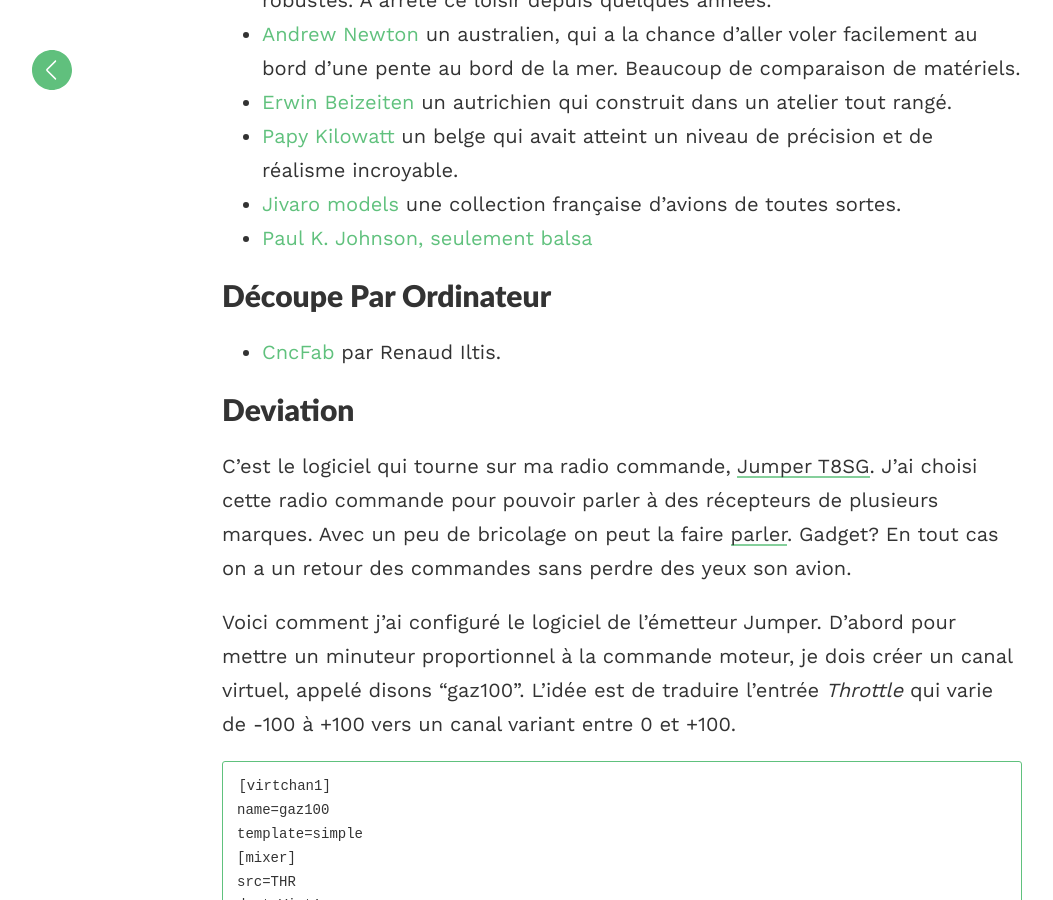
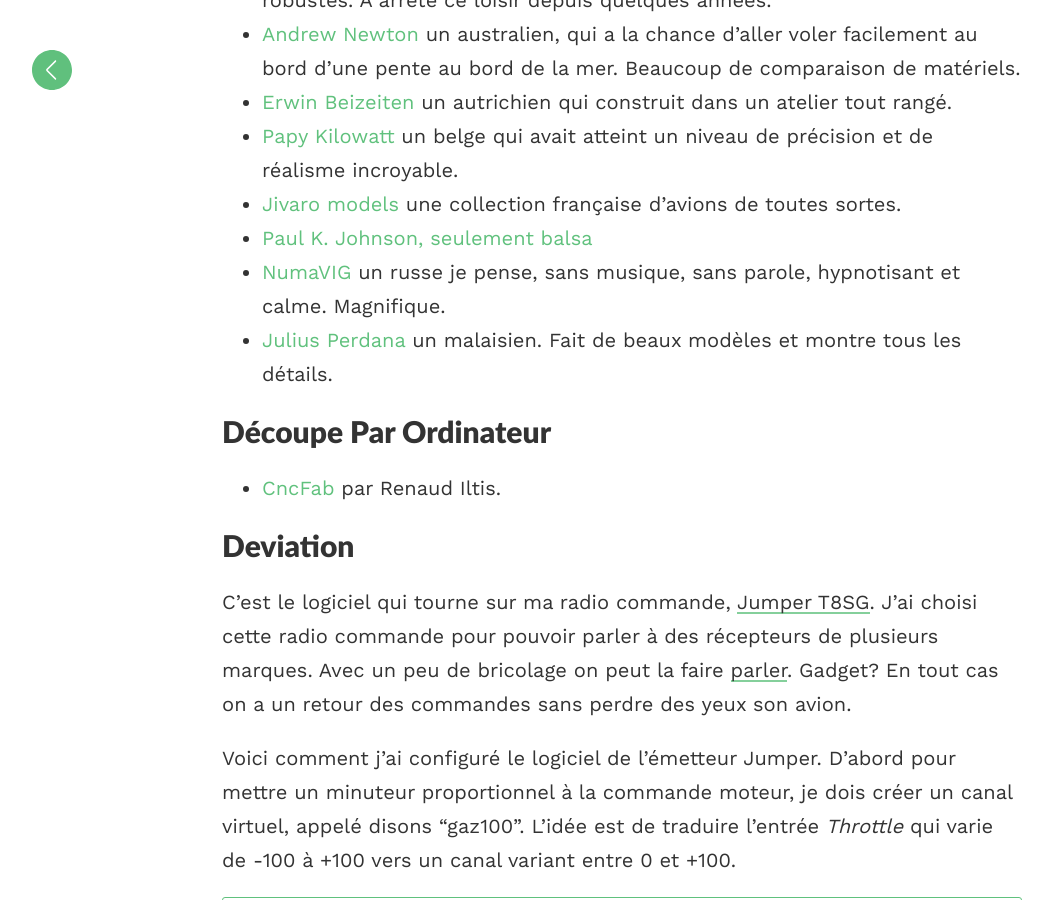
Before and after one commit to xtof-durr/xtof-durr.github.io, a Jekyll site: the page built from rcplane/index.md, in a window 1280 px wide and 900 px high, scrolled down 1517 px. Shown: the whole window, without its empty margins (18-1071 px from the left). Built offline with Jekyll 4.4.1, drawn with Linux system fonts in a browser that asks for light colours; our own code applies the rules of GitHub Pages for plain Markdown files.

Commit message:
Julius perdana

```diff
--- a/rcplane/index.md
+++ b/rcplane/index.md
@@ -42,6 +42,8 @@
 - [Papy Kilowatt](http://papykilowatt.free.fr/) un belge qui avait atteint un niveau de précision et de réalisme incroyable.
 - [Jivaro models](http://www.jivaro-models.org/) une collection française d'avions de toutes sortes.
 - [Paul K. Johnson, seulement balsa](http://www.airfieldmodels.com/information_source/how_to_articles_for_model_builders/index.htm)
+- [NumaVIG](https://www.youtube.com/channel/UCsM-eoJt17xnWMNNpwhf8Nw) un russe je pense, sans musique, sans parole, hypnotisant et calme.  Magnifique.
+- [Julius Perdana](https://www.youtube.com/user/julescrafter) un malaisien. Fait de beaux modèles et montre tous les détails.
 
 ## Découpe par ordinateur
 
```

• • • • •

* _DESCRIPTION OF THE TASK_:
No pictures belong in the answer; copy all other parts of the listing exactly.

* _ANSWER SECTION_:
Before and after one commit to xtof-durr/xtof-durr.github.io, a Jekyll site: the page built from rcplane/index.md, in a window 1280 px wide and 900 px high, scrolled down 1517 px. Shown: the whole window, without its empty margins (18-1071 px from the left). Built offline with Jekyll 4.4.1, drawn with Linux system fonts in a browser that asks for light colours; our own code applies the rules of GitHub Pages for plain Markdown files.

Commit message:
Julius perdana

```diff
--- a/rcplane/index.md
+++ b/rcplane/index.md
@@ -42,6 +42,8 @@
 - [Papy Kilowatt](http://papykilowatt.free.fr/) un belge qui avait atteint un niveau de précision et de réalisme incroyable.
 - [Jivaro models](http://www.jivaro-models.org/) une collection française d'avions de toutes sortes.
 - [Paul K. Johnson, seulement balsa](http://www.airfieldmodels.com/information_source/how_to_articles_for_model_builders/index.htm)
+- [NumaVIG](https://www.youtube.com/channel/UCsM-eoJt17xnWMNNpwhf8Nw) un russe je pense, sans musique, sans parole, hypnotisant et calme.  Magnifique.
+- [Julius Perdana](https://www.youtube.com/user/julescrafter) un malaisien. Fait de beaux modèles et montre tous les détails.
 
 ## Découpe par ordinateur
 
```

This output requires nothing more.